Kutsaga’s entomologist Ms Chiyedza Nyamakura told State Media that cases of wireworms have been rising for the past two years.
“Historically, both true and false wireworms were not common pests on tobacco in Zimbabwe. If observed, they only caused minor damage, although tobacco is a susceptible host.
“However, in the past two seasons, the occurrence and damage caused by wireworms has become a concern,” she said.
More cases, however, are usually recorded during dryer periods.
“Infestations of the small false wireworm can be as high as hundreds of larvae per square metre, although densities as low as five larger false wireworm larvae per square metre can cause damage under dry conditions.
“The larvae of the small false wireworm are mostly found damaging seedlings shortly after germination or transplantation.”
Kutsaga head of plant health services Dr Cleopas Chinheya said only recommended chemicals must be used to control and prevent the effects of wireworms.
“The only registered products recommended for use against false wireworm on tobacco in Zimbabwe are Thiamethoxam 25WG and imidacloprid 200 SL.

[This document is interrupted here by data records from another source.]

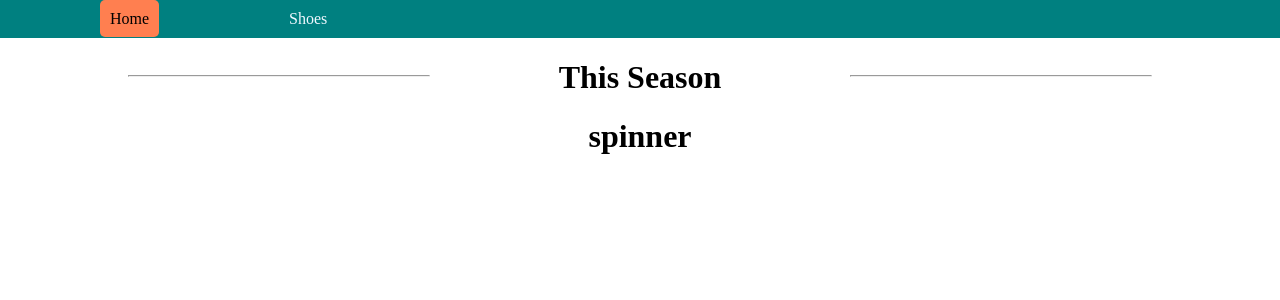
Repository: SalehK98/shop_app
Page: /
The author's editor kept a copy of each file at every save. The page is drawn from the files as they stood at one save, then again after the next save.
The browser window is 1280 px wide. The pictures show the whole page.
The page's requests for data from a server got no answer. The project was rebuilt for these pictures with package versions that can differ from the ones it lists, and the page was loaded fresh each time. No one was signed in, and anything a server would have sent is missing. Also part of the build but not shown: src/components/ShoeCard/ShoeCard.jsx, src/pages/Shoes/Shoes.jsx, src/pages/Shoe/Shoe.jsx, src/pages/Error/Error.jsx. Imported but missing from the stored project, and not drawn on this page: src/assets/video/preview.mp4.

Above is the page before, as saved 2023-02-28 11:18:08.

### src/index.css
body {
  margin: 0;
  padding: 0;
  box-sizing: border-box;

  font-family: cursive;
  /* font-family: -apple-system, BlinkMacSystemFont, "Segoe UI", "Roboto", "Oxygen",
    "Ubuntu", "Cantarell", "Fira Sans", "Droid Sans", "Helvetica Neue",
    sans-serif;
  -webkit-font-smoothing: antialiased;
  -moz-osx-font-smoothing: grayscale; */
}

code {
  font-family: source-code-pro, Menlo, Monaco, Consolas, "Courier New",
    monospace;
}

#root {
  margin: 0;
  padding: 0;
}

### src/App.js
import "./App.css";
import { createBrowserRouter, RouterProvider } from "react-router-dom";
import Home from "./pages/Home/Home";
import Shoes from "./pages/Shoes/Shoes";
import Shoe from "./pages/Shoe/Shoe";
import Error from "./pages/Error/Error";
import LayoutWrapper from "./components/LayoutWrapper/LayoutWrapper";

function App() {
  const router = createBrowserRouter([
    {
      path: "",
      element: <LayoutWrapper />,
      errorElement: <Error />,
      children: [
        {
          path: "/",
          element: <Home />,
        },
        {
          path: "shoes",
          element: <Shoes />,
        },
        {
          path: "shoes/:showId",
          element: <Shoe />,
        },
        {
          path: "addShoe",
          element: <Shoes />,
        },
      ],
    },
  ]);
  return (
    <div className="App">
      <RouterProvider router={router} />
    </div>
  );
}

export default App;

### src/App.css
.App {
  text-align: center;
  margin: 0;
  padding: 0;
}

### src/pages/Home/Home.jsx
import React, { useEffect, useRef, useState } from "react";
import preview from "../../assets/video/preview.mp4";
import ShoeCard from "../../components/ShoeCard/ShoeCard";
import fetchData from "../../utilities";

export default function Home() {
  const [data, setData] = useState(null);
  // const video = new VideoPlayer();

  const videoRef = useRef(null);

  const [playing, setPlaying] = useState(false);

  useEffect(() => {
    fetchData().then((res) => {
      setData(res);
      console.log("data", data);
    });
  }, []);

  return (
    <div>
      {/* <video
        onClick={() => {
          console.log("videoRef3", videoRef);
        }}
        onCanPlay={() => {
          console.log("videoRef", videoRef);
          console.log("playing", playing);
          setPlaying(true);
          console.log("videoRef", videoRef);
          console.log("playing", playing);
        }}
        onPlaying={() => {
          console.log("videoRef2", videoRef);
        }}
        // onClick={handleClick}
        // ref={videoRef}
        src={preview}
        autoPlay
        // loop
        // muted
        controls
        width="80%"
        // height="80vh"
        style={{
          boxSizing: "border-box",
          // marginTop: "70px",
          padding: "0",
          zIndex: "-2",
          // position: "relative",
        }}
      /> */}
      {/* {playVideo()} */}
      <h1 style={{ display: "flex" }}>
        <hr width="300px" style={{ height: "0" }} />
        This Season
        <hr width="300px" style={{ height: "0" }} />
      </h1>

      {data ? (
        data.map((el) => {
          return <h1>{el.name}</h1>;
        })
      ) : (
        <h1>spinner</h1>
      )}
      {/* <ShoeCard /> */}
    </div>
  );
}

### src/components/LayoutWrapper/LayoutWrapper.jsx
import React from "react";
import { Outlet } from "react-router";
import NavBar from "../NavBar/NavBar";

export default function LayoutWrapper() {
  return (
    <div>
      <NavBar />
      <Outlet />
    </div>
  );
}

### src/utilities.js
async function fetchData() {
  let data;
  await fetch("https://63fa279abeec322c57ee67b5.mockapi.io/shop/shoe")
    .then((res) => {
      if (!res.ok) {
        throw new Error("response was not ok");
      }
      return res.json();
    })
    .then((results) => {
      data = results;
    })
    .catch((err) => {
      console.log("Error", err);
    });
  console.log("here", data);
  return data;
}

export default fetchData;

### src/components/NavBar/NavBar.jsx
import React from "react";
import { NavLink } from "react-router-dom";
import "./NavBar.module.css";

export default function NavBar() {
  let activeStyle = {
    color: "black",
    backgroundColor: "coral",
    border: "transparent",
    borderRadius: "5px",
  };
  return (
    <nav>
      <ul>
        <li>
          <NavLink
            to="/"
            style={({ isActive }) => (isActive ? activeStyle : undefined)}
          >
            Home
          </NavLink>
        </li>
        <li>
          <NavLink
            to="/shoes"
            style={({ isActive }) => (isActive ? activeStyle : undefined)}
          >
            Shoes
          </NavLink>
        </li>
      </ul>
    </nav>
  );
}

### src/components/NavBar/NavBar.module.css
nav {
  background-color: teal;
}

ul {
  margin: 0;
  list-style: none;
  display: flex;
  position: sticky;
  top: 0;
  left: 0;
}

li {
  margin: 0 50px;
  padding: 10px;
}

ul li a {
  text-decoration: none;
  color: aliceblue;
  padding: 10px;
}

Loaded but not shown: public/index.html (common file); src/index.js (common file); src/reportWebVitals.js (common file)

After the next save:
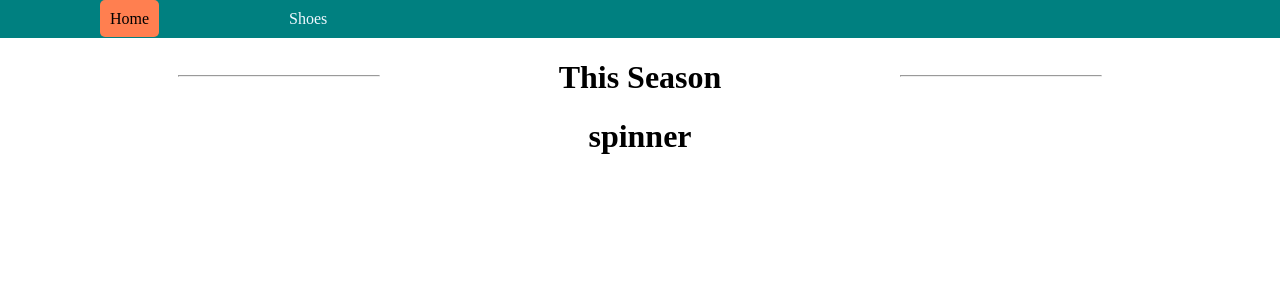
Saved 7 s later.
--- a/src/pages/Home/Home.jsx
+++ b/src/pages/Home/Home.jsx
@@ -53,9 +53,9 @@ export default function Home() {
       /> */}
       {/* {playVideo()} */}
       <h1 style={{ display: "flex" }}>
-        <hr width="300px" style={{ height: "0" }} />
+        <hr width="200px" style={{ height: "0" }} />
         This Season
-        <hr width="300px" style={{ height: "0" }} />
+        <hr width="200px" style={{ height: "0" }} />
       </h1>
 
       {data ? (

“Thus, if these products are applied correctly at planting, they offer protection to early plant damage,” he said.
Sunday Mail Zimbabwe